### Data to process

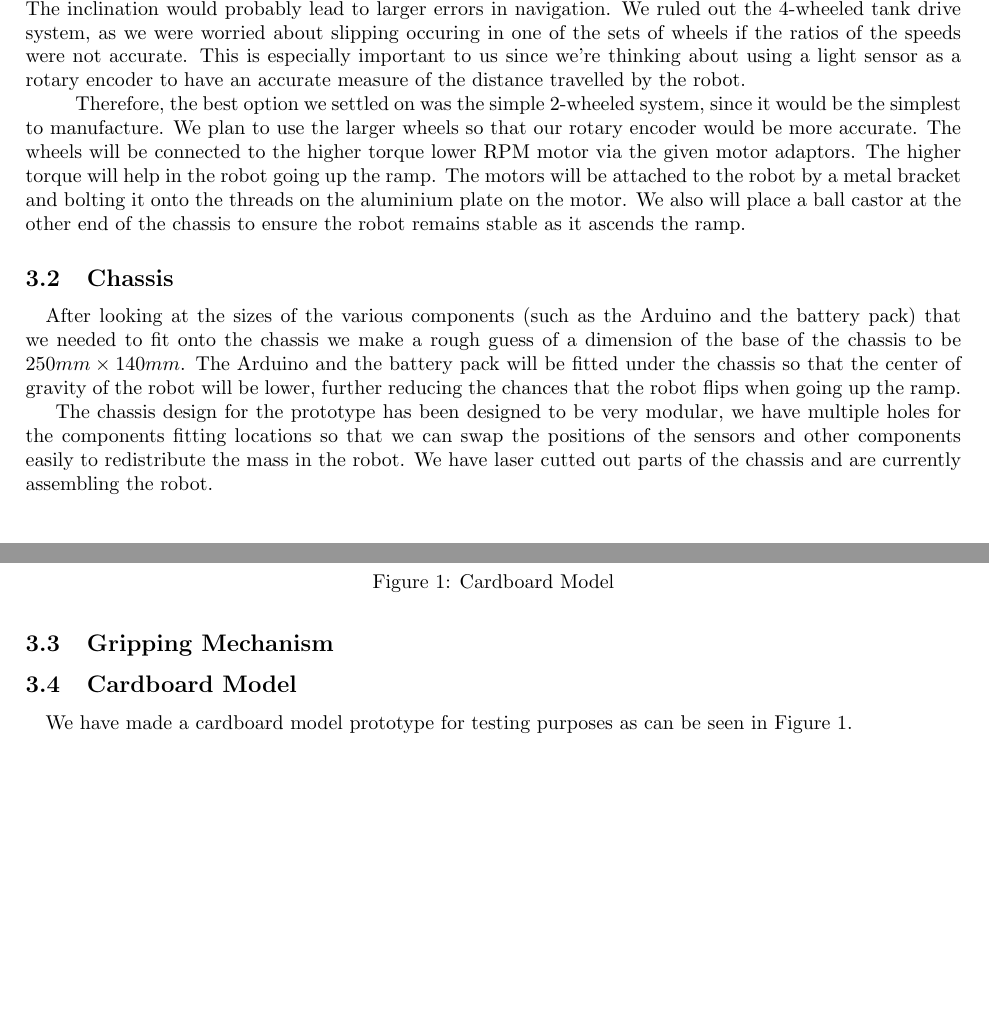
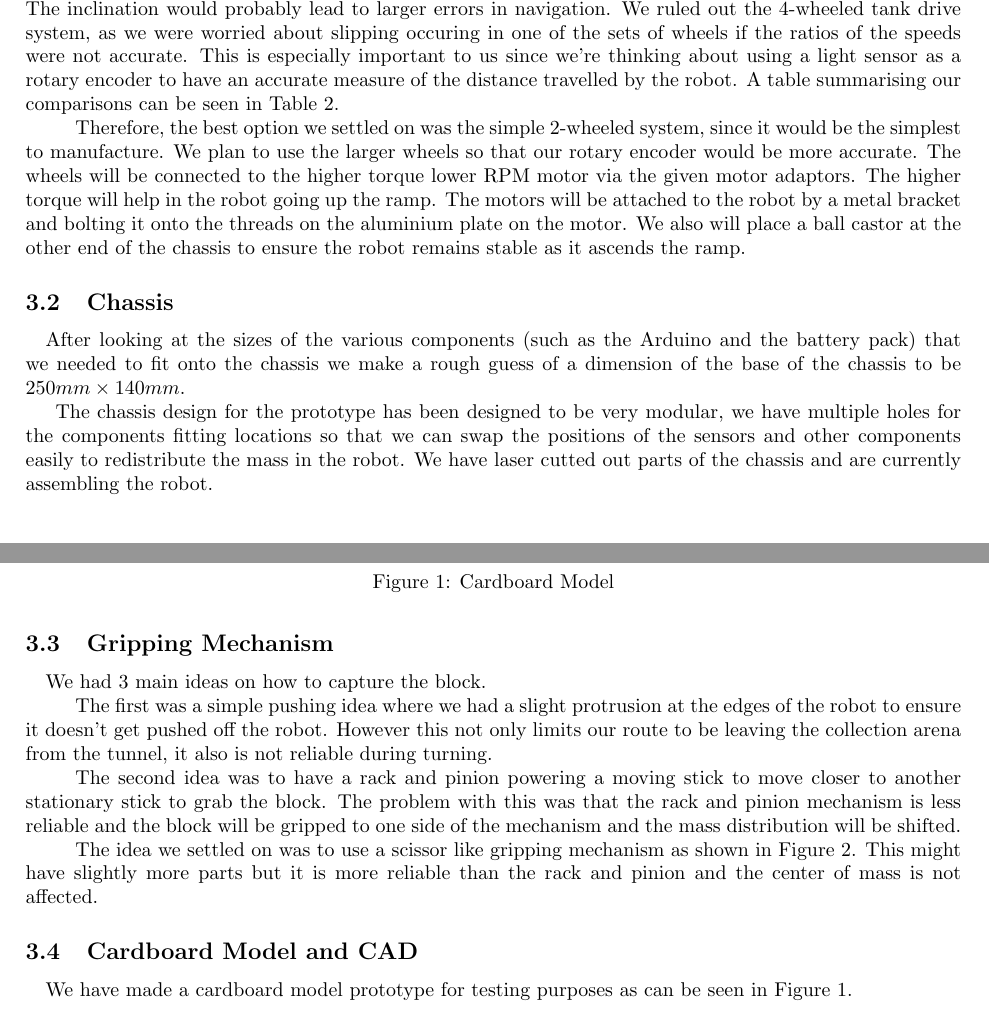
Before and after one commit to lpender3672/IDP_M213, a LaTeX document (reports/First_Report_M213.tex): two parts of pages 2 and 3 of 3 before the commit and two parts of pages 2 and 3 of 4 after it, joined at a grey line, cut so that both start at the same text, the shorter picture padded with empty space. Compiled offline with pdfLaTeX.

Commit message:
Most of Mechanical

```diff
--- a/reports/First_Report_M213.tex
+++ b/reports/First_Report_M213.tex
@@ -62,7 +62,7 @@
 \subsection{Drive System}
 \quad \quad We initially considered a few drive systems for the robot, namely a 3-wheeled differential drive system, a 4-wheeled tank drive system, making our ownn Mecanum wheels and a simple 2-wheeled system.
 
-\quad We ruled out the Mecanum wheels idea due to the sheer difficulty of manufacturing such a wheel without much added benefit to the project since the main priority for our team would be rapid production so that testing can begin sooner rather than later. The 3-wheeled differential drive was also ruled out due to not having 3 same-sized wheels. This is because we don't want the base of the chassis to be inclined in case we would have markers (such as QR codes) used by the software team for navigation and other purposes. The inclination would probably lead to larger errors in navigation. We ruled out the 4-wheeled tank drive system, as we were worried about slipping occuring in one of the sets of wheels if the ratios of the speeds were not accurate. This is especially important to us since we're thinking about using a light sensor as a rotary encoder to have an accurate measure of the distance travelled by the robot.
+\quad We ruled out the Mecanum wheels idea due to the sheer difficulty of manufacturing such a wheel without much added benefit to the project since the main priority for our team would be rapid production so that testing can begin sooner rather than later. The 3-wheeled differential drive was also ruled out due to not having 3 same-sized wheels. This is because we don't want the base of the chassis to be inclined in case we would have markers (such as QR codes) used by the software team for navigation and other purposes. The inclination would probably lead to larger errors in navigation. We ruled out the 4-wheeled tank drive system, as we were worried about slipping occuring in one of the sets of wheels if the ratios of the speeds were not accurate. This is especially important to us since we're thinking about using a light sensor as a rotary encoder to have an accurate measure of the distance travelled by the robot. A table summarising our comparisons can be seen in \Cref{tab:drive_comp}.
 
 \quad Therefore, the best option we settled on was the simple 2-wheeled system, since it would be the simplest to manufacture. We plan to use the larger wheels so that our rotary encoder would be more accurate. The wheels will be connected to the higher torque lower RPM motor via the given motor adaptors. The higher torque will help in the robot going up the ramp. The motors will be attached to the robot by a metal bracket and bolting it onto the threads on the aluminium plate on the motor. We also will place a ball castor at the other end of the chassis to ensure the robot remains stable as it ascends the ramp.
 
@@ -82,17 +82,22 @@
 \end{table}
 
 \subsection{Chassis}
-\quad After looking at the sizes of the various components (such as the Arduino and the battery pack) that we needed to fit onto the chassis we make a rough guess of a dimension of the base of the chassis to be $250mm \times 140mm$. The Arduino and the battery pack will be fitted under the chassis so that the center of gravity of the robot will be lower, further reducing the chances that the robot flips when going up the ramp.
+\quad After looking at the sizes of the various components (such as the Arduino and the battery pack) that we needed to fit onto the chassis we make a rough guess of a dimension of the base of the chassis to be $250mm \times 140mm$.
 
 The chassis design for the prototype has been designed to be very modular, we have multiple holes for the components fitting locations so that we can swap the positions of the sensors and other components easily to redistribute the mass in the robot. We have laser cutted out parts of the chassis and are currently assembling the robot.
 
 \subsection{Gripping Mechanism}
+\quad We had 3 main ideas on how to capture the block.
 
+\quad The first was a simple pushing idea where we had a slight protrusion at the edges of the robot to ensure it doesn't get pushed off the robot. However this not only limits our route to be leaving the collection arena from the tunnel, it also is not reliable during turning.
 
+\quad The second idea was to have a rack and pinion powering a moving stick to move closer to another stationary stick to grab the block. The problem with this was that the rack and pinion mechanism is less reliable and the block will be gripped to one side of the mechanism and the mass distribution will be shifted.
 
+\quad The idea we settled on was to use a scissor like gripping mechanism as shown in \Cref{fig:grip_mech}. This might have slightly more parts but it is more reliable than the rack and pinion and the center of mass is not affected.
 
-\subsection{Cardboard Model}
+\subsection{Cardboard Model and CAD}
 \quad We have made a cardboard model prototype for testing purposes as can be seen in \Cref{fig:cardboard_model}.
+% Louis Could you please add some photos of the CAD and reference them in this section thank you.
 
 \section{Electrical}
 
```
Also changed, not shown: reports/assets/Gripper_Mechanism.jpg (added), reports/First_Report_M213.tex (7 more changed lines).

### What the task requires
The records above are to be copied exactly, without their pictures.

### Solution
Before and after one commit to lpender3672/IDP_M213, a LaTeX document (reports/First_Report_M213.tex): two parts of pages 2 and 3 of 3 before the commit and two parts of pages 2 and 3 of 4 after it, joined at a grey line, cut so that both start at the same text, the shorter picture padded with empty space. Compiled offline with pdfLaTeX.

Commit message:
Most of Mechanical

```diff
--- a/reports/First_Report_M213.tex
+++ b/reports/First_Report_M213.tex
@@ -62,7 +62,7 @@
 \subsection{Drive System}
 \quad \quad We initially considered a few drive systems for the robot, namely a 3-wheeled differential drive system, a 4-wheeled tank drive system, making our ownn Mecanum wheels and a simple 2-wheeled system.
 
-\quad We ruled out the Mecanum wheels idea due to the sheer difficulty of manufacturing such a wheel without much added benefit to the project since the main priority for our team would be rapid production so that testing can begin sooner rather than later. The 3-wheeled differential drive was also ruled out due to not having 3 same-sized wheels. This is because we don't want the base of the chassis to be inclined in case we would have markers (such as QR codes) used by the software team for navigation and other purposes. The inclination would probably lead to larger errors in navigation. We ruled out the 4-wheeled tank drive system, as we were worried about slipping occuring in one of the sets of wheels if the ratios of the speeds were not accurate. This is especially important to us since we're thinking about using a light sensor as a rotary encoder to have an accurate measure of the distance travelled by the robot.
+\quad We ruled out the Mecanum wheels idea due to the sheer difficulty of manufacturing such a wheel without much added benefit to the project since the main priority for our team would be rapid production so that testing can begin sooner rather than later. The 3-wheeled differential drive was also ruled out due to not having 3 same-sized wheels. This is because we don't want the base of the chassis to be inclined in case we would have markers (such as QR codes) used by the software team for navigation and other purposes. The inclination would probably lead to larger errors in navigation. We ruled out the 4-wheeled tank drive system, as we were worried about slipping occuring in one of the sets of wheels if the ratios of the speeds were not accurate. This is especially important to us since we're thinking about using a light sensor as a rotary encoder to have an accurate measure of the distance travelled by the robot. A table summarising our comparisons can be seen in \Cref{tab:drive_comp}.
 
 \quad Therefore, the best option we settled on was the simple 2-wheeled system, since it would be the simplest to manufacture. We plan to use the larger wheels so that our rotary encoder would be more accurate. The wheels will be connected to the higher torque lower RPM motor via the given motor adaptors. The higher torque will help in the robot going up the ramp. The motors will be attached to the robot by a metal bracket and bolting it onto the threads on the aluminium plate on the motor. We also will place a ball castor at the other end of the chassis to ensure the robot remains stable as it ascends the ramp.
 
@@ -82,17 +82,22 @@
 \end{table}
 
 \subsection{Chassis}
-\quad After looking at the sizes of the various components (such as the Arduino and the battery pack) that we needed to fit onto the chassis we make a rough guess of a dimension of the base of the chassis to be $250mm \times 140mm$. The Arduino and the battery pack will be fitted under the chassis so that the center of gravity of the robot will be lower, further reducing the chances that the robot flips when going up the ramp.
+\quad After looking at the sizes of the various components (such as the Arduino and the battery pack) that we needed to fit onto the chassis we make a rough guess of a dimension of the base of the chassis to be $250mm \times 140mm$.
 
 The chassis design for the prototype has been designed to be very modular, we have multiple holes for the components fitting locations so that we can swap the positions of the sensors and other components easily to redistribute the mass in the robot. We have laser cutted out parts of the chassis and are currently assembling the robot.
 
 \subsection{Gripping Mechanism}
+\quad We had 3 main ideas on how to capture the block.
 
+\quad The first was a simple pushing idea where we had a slight protrusion at the edges of the robot to ensure it doesn't get pushed off the robot. However this not only limits our route to be leaving the collection arena from the tunnel, it also is not reliable during turning.
 
+\quad The second idea was to have a rack and pinion powering a moving stick to move closer to another stationary stick to grab the block. The problem with this was that the rack and pinion mechanism is less reliable and the block will be gripped to one side of the mechanism and the mass distribution will be shifted.
 
+\quad The idea we settled on was to use a scissor like gripping mechanism as shown in \Cref{fig:grip_mech}. This might have slightly more parts but it is more reliable than the rack and pinion and the center of mass is not affected.
 
-\subsection{Cardboard Model}
+\subsection{Cardboard Model and CAD}
 \quad We have made a cardboard model prototype for testing purposes as can be seen in \Cref{fig:cardboard_model}.
+% Louis Could you please add some photos of the CAD and reference them in this section thank you.
 
 \section{Electrical}
 
```
Also changed, not shown: reports/assets/Gripper_Mechanism.jpg (added), reports/First_Report_M213.tex (7 more changed lines).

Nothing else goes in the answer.